- There’s very little downtime while playing The Stygian Society, even in four-player games. A lot of that has to do with everyone being interested in seeing what comes out of the cube tower every turn. There are also some skills that can be used on other players’ turns, so most players will stay engaged throughout.
- I think The Stygian Society has massive replay value. You’ll have different heroes and skills, you’ll face different rooms/enemies, the cube tower makes each turn unpredictable, and even the treasure chests can change up how the games play out. I’ve played it six times so far and the sixth game was just as exciting as the first couple.
- A well-written storybook is included that introduces you to the four heroes. That was a nice and surprising addition.
- There’s a male and female version of each hero. Awesome.
- You’re pretty much on autopilot during the early game since you only have a couple of skills to work with. It isn’t boring by any means since dropping the cubes in the cube tower is still exciting, but it’s usually obvious what you should do during those initial turns.
I’m not sure why they designed the room cards the way they did. There’s a “front” and “back” rank for the monsters, but they’re lined up in two vertical columns down the side of each room card, making them look like “left” and “right” groups. It would have made a lot more sense to line them up horizontally at the bottom of the room cards to avoid confusion.

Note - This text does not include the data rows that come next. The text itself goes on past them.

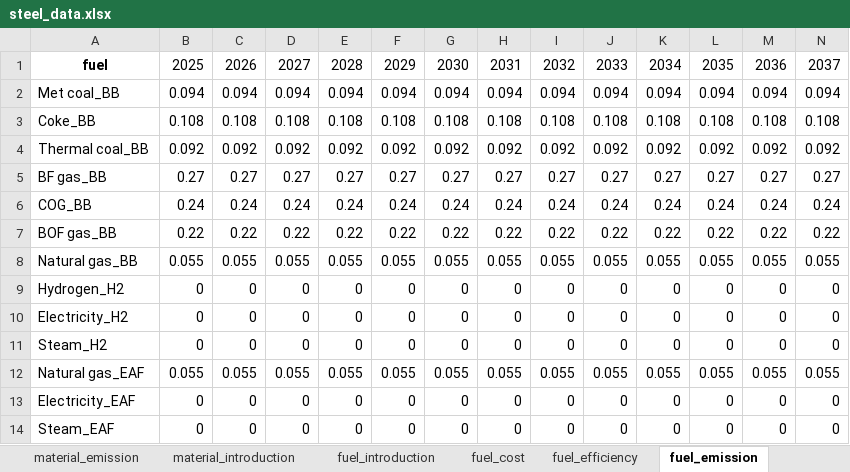
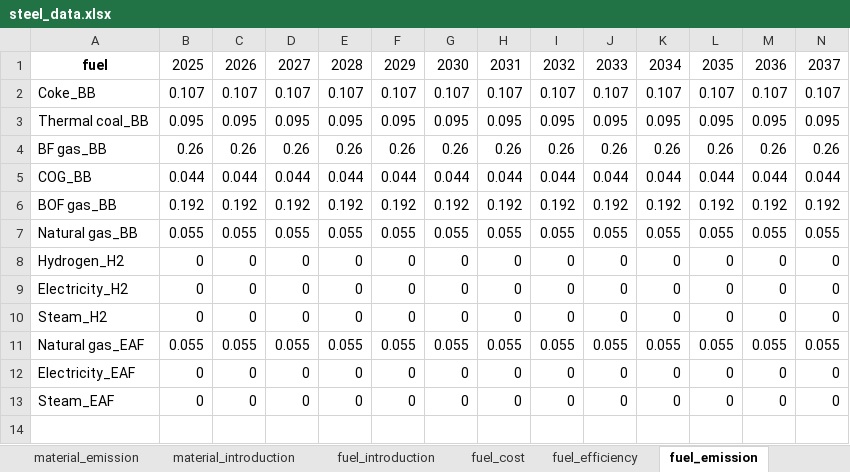
Before and after one commit to PLANiT-Institute/systempathway, an Excel workbook: database/steel_data.xlsx, sheet fuel_emission, drawn as a sheet; only a part is shown; values as stored, in another font and other column widths than the file's, no borders; removed rows and columns are numbered as before the commit, all else as after; rows hold the shown columns only; the diff names each change by its address in the sheet, - before the commit and + after, or states it on an @@ line.

```diff
--- a/database/steel_data.xlsx (sheet fuel_emission)
+++ b/database/steel_data.xlsx (sheet fuel_emission)
-row 2: Met coal_BB | 0.094 | 0.094 | 0.094 | 0.094 | 0.094 | 0.094 | 0.094 | 0.094 | 0.094 | 0.094 | 0.094 | 0.094 | 0.094
-row 3: Coke_BB | 0.108 | 0.108 | 0.108 | 0.108 | 0.108 | 0.108 | 0.108 | 0.108 | 0.108 | 0.108 | 0.108 | 0.108 | 0.108
-row 4: Thermal coal_BB | 0.092 | 0.092 | 0.092 | 0.092 | 0.092 | 0.092 | 0.092 | 0.092 | 0.092 | 0.092 | 0.092 | 0.092 | 0.092
-row 5: BF gas_BB | 0.27 | 0.27 | 0.27 | 0.27 | 0.27 | 0.27 | 0.27 | 0.27 | 0.27 | 0.27 | 0.27 | 0.27 | 0.27
-row 6: COG_BB | 0.24 | 0.24 | 0.24 | 0.24 | 0.24 | 0.24 | 0.24 | 0.24 | 0.24 | 0.24 | 0.24 | 0.24 | 0.24
-row 7: BOF gas_BB | 0.22 | 0.22 | 0.22 | 0.22 | 0.22 | 0.22 | 0.22 | 0.22 | 0.22 | 0.22 | 0.22 | 0.22 | 0.22
+row 2: Coke_BB | 0.107 | 0.107 | 0.107 | 0.107 | 0.107 | 0.107 | 0.107 | 0.107 | 0.107 | 0.107 | 0.107 | 0.107 | 0.107
+row 3: Thermal coal_BB | 0.095 | 0.095 | 0.095 | 0.095 | 0.095 | 0.095 | 0.095 | 0.095 | 0.095 | 0.095 | 0.095 | 0.095 | 0.095
+row 4: BF gas_BB | 0.26 | 0.26 | 0.26 | 0.26 | 0.26 | 0.26 | 0.26 | 0.26 | 0.26 | 0.26 | 0.26 | 0.26 | 0.26
+row 5: COG_BB | 0.044 | 0.044 | 0.044 | 0.044 | 0.044 | 0.044 | 0.044 | 0.044 | 0.044 | 0.044 | 0.044 | 0.044 | 0.044
+row 6: BOF gas_BB | 0.192 | 0.192 | 0.192 | 0.192 | 0.192 | 0.192 | 0.192 | 0.192 | 0.192 | 0.192 | 0.192 | 0.192 | 0.192
```
Also changed, not shown: sheet emission_system, sheet baseline, sheet emission, sheet technology_fuel_pairs.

- I think some player aids would have been a big help to new players. The game has a unique turn flow, especially during the enemy phase, so some player aids would have made those first two or three games go smoother.
- I’m surprised the rulebook doesn’t include ways to adjust the difficulty. I like that it’s very challenging, but I think some people will find it a bit too tough and frustrating during their initial plays since it’s very possible to lose before you even reach the mid-boss (happened to us multiple times). It would’ve been great if they included some way to make it a bit easier.
I think The Stygian Society is an excellent cooperative game. The cube tower is awesome and definitely more than just a gimmick, the heroes all have cool skills that make you feel powerful, and each game plays out differently. Every time we decided on an action and dropped cubes into that tower during those first six games, I was fully immersed and genuinely excited. It’s consistently fun and it’s a unique gaming experience, which is a combination of compliments that I can’t give most fantasy co-ops that come out these days.
If you like cube towers or you think you will, absolutely give The Stygian Society a try. If you enjoy challenging cooperative board games, chances are you’ll really like this one. It works as a two-player game (you can play with multiple heroes each or use the included two-player variant), but I’d mostly recommend it as a three or four-player game.
The Stygian Society is one of the best new co-op games that I’ve played so far this year. I believe it is the first cooperative game with a cube tower and it works so well here that I’m hoping more come out in the future.
Update: The Stygian Society was included on my Best Co-ops of 2020 list!